In informational interviews, you talk with a professional from your desired field to learn more about their current line of work, their career history and obtain insider knowledge about the company (culture, availability of mentors, etc.). Informational interviews are also a great opportunity to ask advice about how to achieve your own career goals.
Here’s what else you should know about info interviews…
Informational interviews are one of the most effective, yet under-utilized networking and job search techniques. Unlike a job interview, in an informational interview you will be asking all the questions… and the quality of those questions (as well as your ability to listen and learn) will determine how much you, and the interviewee, gain from the experience.
To help you make the most of your info interview opportunity, here are 25 questions you should consider asking that person on the other side of that latte…
Your job search battle plan consists of applying to every job you find, in any field you have a remote interest in. You call it a successful day making it through applying to 70 jobs you found online.
You’ve done it, I’ve done it.
This tactic works, but only about five percent of the time…
Let’s stop using the term “informational interview”. That phrase sends the wrong message. Worse yet, it’s only job seekers who ask for them! In fact, let’s re-design the typical process of obtaining this type of meeting.
So let’s do this: If you are serious about your career, stop asking for informational interviews. It’s great to network. But let’s re-design the process and position your request differently! This should yield better results.

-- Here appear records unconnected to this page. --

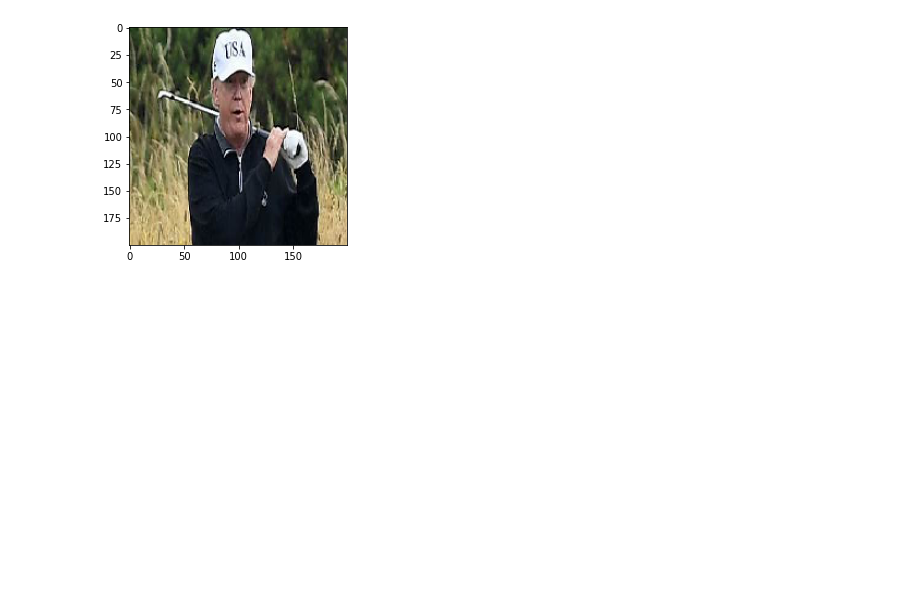
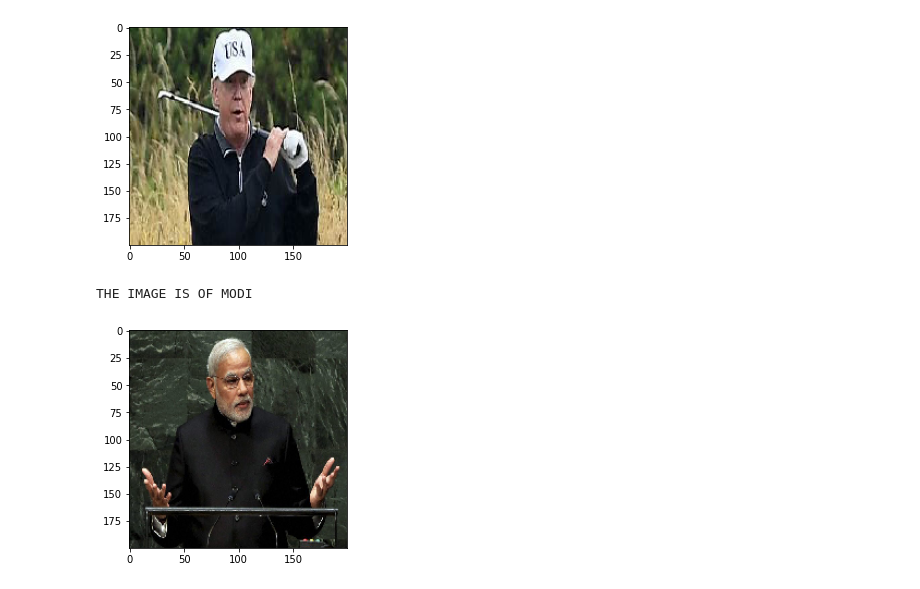
Before and after one commit to ajinkyajumde/CNN-, a Jupyter notebook: CNN.ipynb, the cells around one changed output. Drawn from its saved outputs; the diff is of its cells as text; code cells hidden in the pictures; blank space fills up the shorter version.

```diff
--- a/CNN.ipynb
+++ b/CNN.ipynb
@@ -182,3 +185,17 @@ else:
 # %% [output]
 THE IMAGE IS OF TRUMP
 [figure]
+# %%
+test_image=image.load_img('/content/drive/MyDrive/Almabetter projects/cnn/pm-un_650_092714085516_102414061747_102914125425.jpg',target_size=(200,200))
+X=image.img_to_array(test_image)
+X=np.expand_dims(X,axis=0)
+img=np.vstack([X])
+val=model.predict(img)
+plt.imshow(test_image)
+if val==0:
+  print('THE IMAGE IS OF MODI')
+else:
+  print('THE IMAGE IS OF TRUMP')
+# %% [output]
+THE IMAGE IS OF MODI
+[figure, added]
```
Also changed, not shown: parts of 1 cell of this notebook.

I have a couple friends in the generosity business. They conduct informational interviews with students and young professionals in the job hunt. Their collective observations are worth sharing. First, let’s define “informational interviews”… Informational interviews are not job interviews. They are investigative opportunities for you to derive information about a job, company, industry, career space or person. They are led by you as the interviewer. The purpose is to help you garner information and exposure to support your job search strategy. About 20% of the time, job seekers came in prepared for their interviews – and they had good conversations.